Tactical Training. The Soviets require the naval infantryman to be decisive, demonstrate initiative, confidently negotiate water barriers, and employ surprise in tactical exercises. Realism is introduced through live firing, mockups, moving targets, and use of "aggressor" forces, studying the enemy and its organization, equipment, weapons, and tactics, including defense against air attack, assault landing tactics, and shore battles. Rapid and decisive actions in an amphibious assault require developing and maintaining momentum of the attack. The Soviet Naval Infantry is employed with airborne and ground force units to provide escort, transport, and fire support.
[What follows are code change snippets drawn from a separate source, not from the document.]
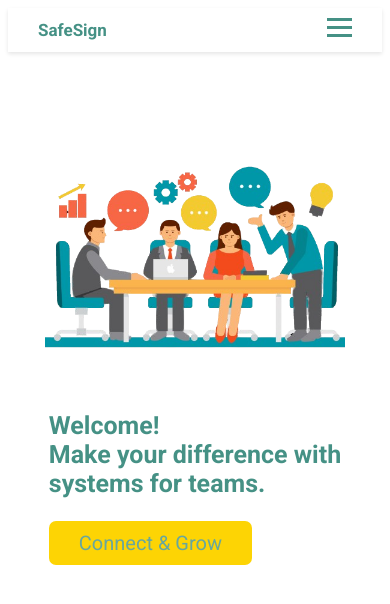
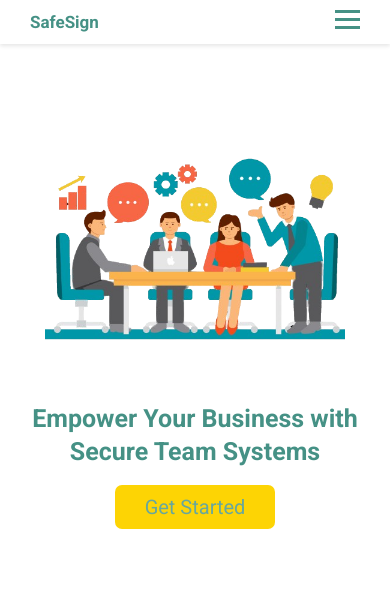
Before and after one commit to emmypuch/login-system, a Vue app: page / in a window 390 px wide. Shown: the top 604 px of the page. Built offline with nearby package versions, Linux system fonts and the light colour scheme.

Commit message:
deleted redundant codes & modified ui

```diff
--- a/public/index.html
+++ b/public/index.html
@@ -1,17 +1,29 @@
 <!DOCTYPE html>
 <html lang="">
+
 <head>
   <meta charset="utf-8">
   <meta http-equiv="X-UA-Compatible" content="IE=edge">
   <meta name="viewport" content="width=device-width,initial-scale=1.0">
   <link rel="icon" href="<%= BASE_URL %>favicon.ico">
-    <title><%= htmlWebpackPlugin.options.title %></title>
+  <title>
+    <%= htmlWebpackPlugin.options.title %>
+  </title>
+
+  <style>
+    body {
+      margin: 0;
+    }
+  </style>
 </head>
+
 <body>
   <noscript>
-      <strong>We're sorry but <%= htmlWebpackPlugin.options.title %> doesn't work properly without JavaScript enabled. Please enable it to continue.</strong>
+    <strong>We're sorry but <%= htmlWebpackPlugin.options.title %> doesn't work properly without JavaScript enabled.
+        Please enable it to continue.</strong>
   </noscript>
   <div id="app"></div>
   <!-- built files will be auto injected -->
 </body>
+
 </html>
--- a/src/components/DashboardPage.vue
+++ b/src/components/DashboardPage.vue
@@ -1,7 +1,7 @@
 <template>
   <div class="">
     <div class="dashboard-wrapper">
-      <div class="menu-list" :style="{ width: menuWidth }">
+      <div class="menu-list" :style="{ width: menuWidth }" @click="toggleMenu">
         <div class="company-logo">
           <img v-if="hasLogo" :src="companyLogoUrl" :alt="companyName" />
           <div v-else class="logo-placeholder">{{ initials }}</div>
@@ -17,12 +17,14 @@
           </li>
         </ul>
       </div>
-      <div class="contents">
-        <h2>Welcome, {{ companyName }}</h2>
-        <p>Hello happy team, let's get you started</p>
-        <router-link to="/DocumentUpload" class="upload-button"
-          >Upload Documents</router-link
-        >
+      <div class="contents" @click="toggleMenu">
+        <div class="center">
+          <h2>Welcome, {{ companyName }}</h2>
+          <p>Hello happy team, let's get you started</p>
+          <router-link to="/DocumentUpload" class="upload-button"
+            >Upload Documents</router-link
+          >
+        </div>
       </div>
     </div>
   </div>
@@ -43,6 +45,9 @@ export default {
     hasLogo() {
       return this.companyLogoUrl !== "";
     },
+    menuWidth() {
+      return this.menuMinimized ? "20px" : "250px";
+    },
   },
 
   methods: {
@@ -50,6 +55,9 @@ export default {
       setTimeout(() => {
         this.$router.push("/");
       }, 500);
+    },
+    toggleMenu() {
+      this.menuMinimized = !this.menuMinimized;
     },
   },
 };
@@ -74,6 +82,10 @@ export default {
   max-width: 50px;
   max-height: 50px;
   border-radius: 50%;
+}
+
+.center {
+  text-align: center;
 }
 
 .logo-placeholder {
@@ -129,6 +141,11 @@ div.menu-list {
   transition: background-color 0.3s ease;
 }
 
+.menu-list.minimized {
+  width: 60px;
+  transition: width 0.3s ease;
+}
+
 .active-menu-item {
   background-color: #72aaa2;
   color: #fff;
@@ -142,6 +159,10 @@ div.contents {
   background-color: #f0f0f0;
   padding: 20px;
   position: relative;
+  display: flex;
+  justify-content: center;
+  align-items: center;
+  height: 100vh;
 }
 
 h2 {
--- a/src/components/DocumentUpload.vue
+++ b/src/components/DocumentUpload.vue
@@ -1,4 +1,3 @@
-<!-- DocumentUpload.vue -->
 <template>
   <div class="wrapper">
     <div class="center">
--- a/src/components/HomePage.vue
+++ b/src/components/HomePage.vue
@@ -3,14 +3,15 @@
     <NavLinks />
     <div class="hero-section">
       <div class="hero-title">
-        <h4>
-          Welcome! <br />
-          Make your difference with <br />
-          systems for teams.
-        </h4>
-        <router-link to="/SignupPage" class="nav-signup-link"
-          >Connect & Grow</router-link
-        >
+        <h1>
+          Empower Your Business with <br />
+          Secure Team Systems
+        </h1>
+        <div class="btn">
+          <router-link to="/SignupPage" class="nav-signup-link"
+            >Get Started</router-link
+          >
+        </div>
       </div>
       <div>
         <img src="@/assets/team.png" alt="Team Illustration" />
@@ -47,9 +48,10 @@ div.hero-section a {
   border-radius: 7px;
 }
 
-h4 {
+h1 {
   font-size: 40px;
   color: #459185;
+  line-height: 1.3;
 }
 
 @media screen and (max-width: 768px) {
@@ -64,10 +66,17 @@ h4 {
     width: 300px;
   }
 
-  h4 {
+  h1 {
     font-size: 25px;
     color: #459185;
     margin-top: 0px;
+    text-align: center;
+  }
+
+  .btn {
+    display: flex;
+    justify-content: center;
+    align-items: center;
   }
 }
 </style>
--- a/src/components/LoginPage.vue
+++ b/src/components/LoginPage.vue
@@ -141,7 +141,8 @@ div.form-container {
 
 ::placeholder {
   color: #9ca3af;
-  font-size: 12px;
+  font-size: 13px;
+  font-weight: lighter;
 }
 
 label {
--- a/src/components/SignupPage.vue
+++ b/src/components/SignupPage.vue
@@ -230,7 +230,8 @@ div.form-container {
 
 ::placeholder {
   color: #9ca3af;
-  font-size: 12px;
+  font-size: 13px;
+  font-weight: lighter;
 }
 
 label {
@@ -287,12 +288,6 @@ div.btn {
   cursor: pointer;
 }
 
-/* .error-message {
-  color: red;
-  font-size: 14px;
-  margin-top: 5px;
-} */
-
 @media screen and (max-width: 768px) {
   div.form-container {
     width: 300px;
--- a/src/components/header/NavLinks.vue
+++ b/src/components/header/NavLinks.vue
@@ -198,15 +198,11 @@ export default {
     width: 100%;
     z-index: 1000;
     display: none;
-    /* transform: translateY(-100%);
-    opacity: 0; */
   }
 
   .menu-open {
     display: block;
     padding: 15px;
-    /* transform: translateY(0);
-    opacity: 1; */
   }
 
   .menu-open ul {
```
Lines whose indentation alone changed are shown as unchanged.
Soviet naval and frontal aviation provide fire support against beach defenses, and ground forces provide linkup operations and/or a follow-up force. Coordination of training is necessary in an operation of this complexity. The Navy and the airborne, heliborne, air, and ground forces have participate jointly in these landings. For example, in Exercise "YUG" 1971, an amphibious assault landing took place together with an airborne landing which blocked enemy reinforcements from reaching the beachhead. When the beachhead was secured, ground forces were landed that subsequently linked up with the airborne force.
The amphibious landing with a ground force will detail a reconnaissance party of a motorized rifle company with engineers to reconnoiter the landing area.
The information from this reconnaissance party is sent to the amphibious and supporting air forces. The enemy defenses are then fired upon by aircraft, navy gunfire, and ground force artillery. From this point, there are five phases in a Soviet amphibious assault landing:
* Preparation of equipment and amphibious units.
* Embarkation of personnel and loading of equipment on ships and transports.
* Movement by sea to the objective area.
* The battle for the beachhead by the amphibious units.
* Landing of ground forces and withdrawal of the Naval Infantry.